    RADHIKA JONES THE PARTY SCENE THAT OPENS Ann Patchett’s new novel unspools like a home movie. A lawyer from the L.A. district attorney’s office, Albert Cousins, crashes the christening celebration of baby Frances, second daughter of L.A. cop Fix Keating. Bert brings a bottle of gin; Beverly, Fix’s wife, halves oranges from the backyard for cocktails. Their collaboration on an assembly line of freshly squeezed drinks leads to an affair that breaks up two families—and joins them. It’s chaotic in the moment, but the patina of time reveals a graceful choreography. Commonwealth’s family saga, whi
    Foreign Policy
    5 min read

    Does the World Really Need Nation-States?

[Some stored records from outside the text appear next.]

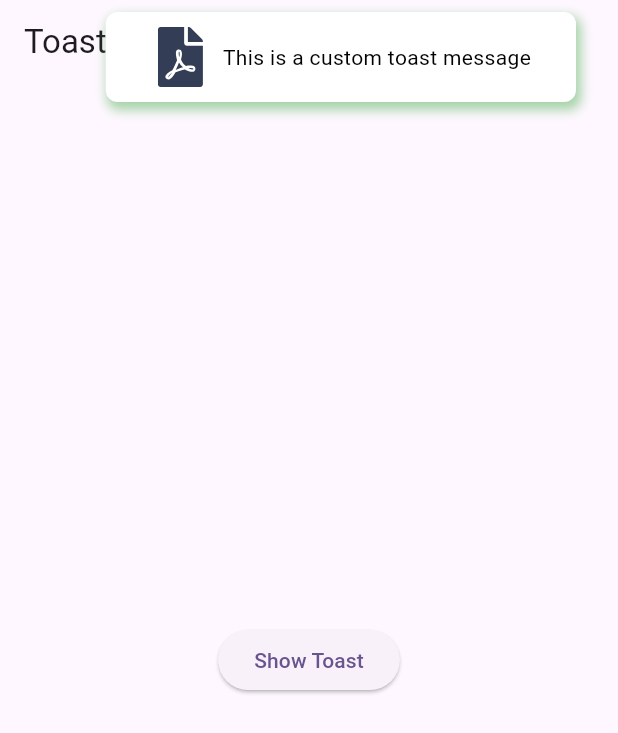
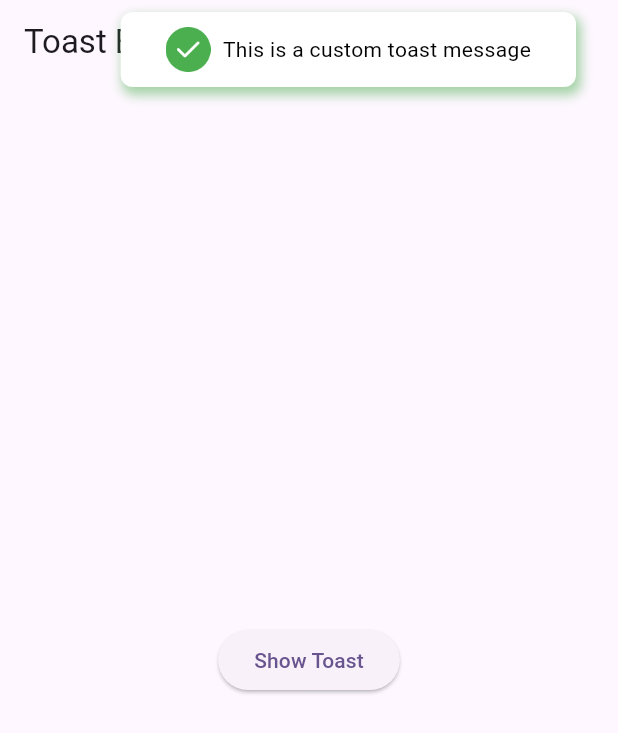
Before and after one commit to usama08/new_toastpopup, a Flutter app: the screen it shows after launch, after a tap on "Show Toast", on a phone screen of 412 x 824 dp. Shown: the top 733 px of the screen. Run offline on Flutter 3.47's test engine with Material 3 defaults, Android fonts, the phone set to English and light mode, and no system bars.

Commit message:
Updated Codes

```diff
--- a/lib/package/new_toast.dart
+++ b/lib/package/new_toast.dart
@@ -10,6 +10,12 @@ class CustomToast {
     Widget? image,
     Color? shadhowColor,
     TextStyle textStyle = const TextStyle(color: Colors.white),
+    double? imageWidth,
+    double? imageHeight,
+    double paddingHorizontal =
+        30.0, // Optional horizontal padding with default value
+    double paddingVertical =
+        10.0, // Optional vertical padding with default value
   }) {
     final overlay = Overlay.of(context);
     final overlayEntry = OverlayEntry(
@@ -20,7 +26,11 @@ class CustomToast {
         textStyle: textStyle,
         duration: duration,
         image: image,
-        shadhowColor: shadhowColor,
+        shadowColor: shadhowColor,
+        imageWidth: imageWidth,
+        imageHeight: imageHeight,
+        paddingHorizontal: paddingHorizontal,
+        paddingVertical: paddingVertical,
       ),
     );
 
@@ -36,7 +46,11 @@ class ToastMessage extends StatefulWidget {
   final Color backgroundColor;
   final Widget? image;
   final TextStyle textStyle;
-  final Color? shadhowColor;
+  final Color? shadowColor;
+  final double? imageWidth;
+  final double? imageHeight;
+  final double paddingHorizontal;
+  final double paddingVertical;
 
   const ToastMessage({
     super.key,
@@ -45,8 +59,12 @@ class ToastMessage extends StatefulWidget {
     required this.duration,
     required this.backgroundColor,
     this.image,
-    this.shadhowColor,
+    this.shadowColor,
     required this.textStyle,
+    this.imageWidth,
+    this.imageHeight,
+    this.paddingHorizontal = 30.0, // Default horizontal padding
+    this.paddingVertical = 10.0, // Default vertical padding
   });
 
   @override
@@ -111,18 +129,20 @@ class __ToastMessageState extends State<ToastMessage>
             child: Container(
               constraints: BoxConstraints(
                   maxWidth: MediaQuery.of(context).size.width - 40),
-              padding: const EdgeInsets.symmetric(
-                horizontal: 30.0,
-                vertical: 10.0,
+              padding: EdgeInsets.symmetric(
+                horizontal:
+                    widget.paddingHorizontal, // Use custom or default padding
+                vertical:
+                    widget.paddingVertical, // Use custom or default padding
               ),
               decoration: BoxDecoration(
                 color: widget.backgroundColor,
                 borderRadius: BorderRadius.circular(8.0),
                 boxShadow: [
                   BoxShadow(
-                    color: widget.shadhowColor == null
+                    color: widget.shadowColor == null
                         ? Colors.black.withOpacity(0.2)
-                        : widget.shadhowColor!,
+                        : widget.shadowColor!,
                     offset: const Offset(2, 4),
                     blurRadius: 6,
                     spreadRadius: 1,
@@ -131,16 +151,20 @@ class __ToastMessageState extends State<ToastMessage>
               ),
               child: Row(
                 mainAxisAlignment: MainAxisAlignment.start,
-                mainAxisSize: MainAxisSize.min, // Keep the row compact
+                mainAxisSize: MainAxisSize.min,
                 children: [
                   if (widget.image != null) ...[
-                    SizedBox(width: 40, height: 40, child: widget.image!),
+                    SizedBox(
+                      width: widget.imageWidth ?? 30,
+                      height: widget.imageHeight ?? 30,
+                      child: widget.image!,
+                    ),
                     const SizedBox(width: 8),
                   ],
                   Flexible(
                     child: Text(
                       widget.message,
-                      maxLines: 3, // Limit to 3 lines
+                      maxLines: 3,
                       style: widget.textStyle,
                       overflow: TextOverflow.ellipsis,
                       softWrap: true,
--- a/lib/package/view/toast.dart
+++ b/lib/package/view/toast.dart
@@ -1,7 +1,6 @@
 import 'package:flutter/material.dart';
-import 'package:flutter_svg/flutter_svg.dart';
+import 'package:new_toast/constant/app_images.dart';
 import 'package:new_toast/package/new_toast.dart';
-import '../../constant/svg.dart';
 
 class ExampleToastScreen extends StatelessWidget {
   const ExampleToastScreen({super.key});
@@ -17,7 +16,7 @@ class ExampleToastScreen extends StatelessWidget {
               context,
               backgroundColor: Colors.white,
               shadhowColor: Colors.green.withOpacity(0.5),
-              image: SvgPicture.asset(pdf),
+              image: Image.asset(mark),
               message: "This is a custom toast message",
               textStyle: const TextStyle(color: Colors.black),
               position: ToastPosition.right,
```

    To CHIGOZIE OBIOMA, there is more to writing fiction than crafting engaging characters and plots. Writers, he says, have an opportunity to assess and critique the world in which they live. The 2015 Global Thinker’s debut novel, The Fishermen, is a domestic drama about sibling rivalry, but it’s also an allegory for Nigeria’s destructive colonial legacy. TAIYE SELASI, though, finds value in literary stories that singularly explore interior landscapes, free of societal or political metaphor. To that end, her acclaimed 2013 novel, Ghana Must Go, delves into an immigrant family dealing with the dea
    New York Magazine
    3 min read

    The History of Plot

    B.K. PREHISTORY TO 500 BCE: The Creation Story (the Hebrew Bible, Sumerian tablets). How we first started to explain the world, relying mostly on supernatural explanations. 2100–400 BCE: The Epic Poem (the Epic of Gilgamesh, the Iliad). Episodic narratives in which the gods interact with people, with man at the center of the story. 500–400 BCE: Classical Tragedy (The Oresteia, Oedipus the King, Medea). Murder, incest, revenge, and the tragic flaw. Aristotle wrote in Poetics that they ideally preserved “the three unities”—of action (one story), time (one day), and place (one location). 1350–14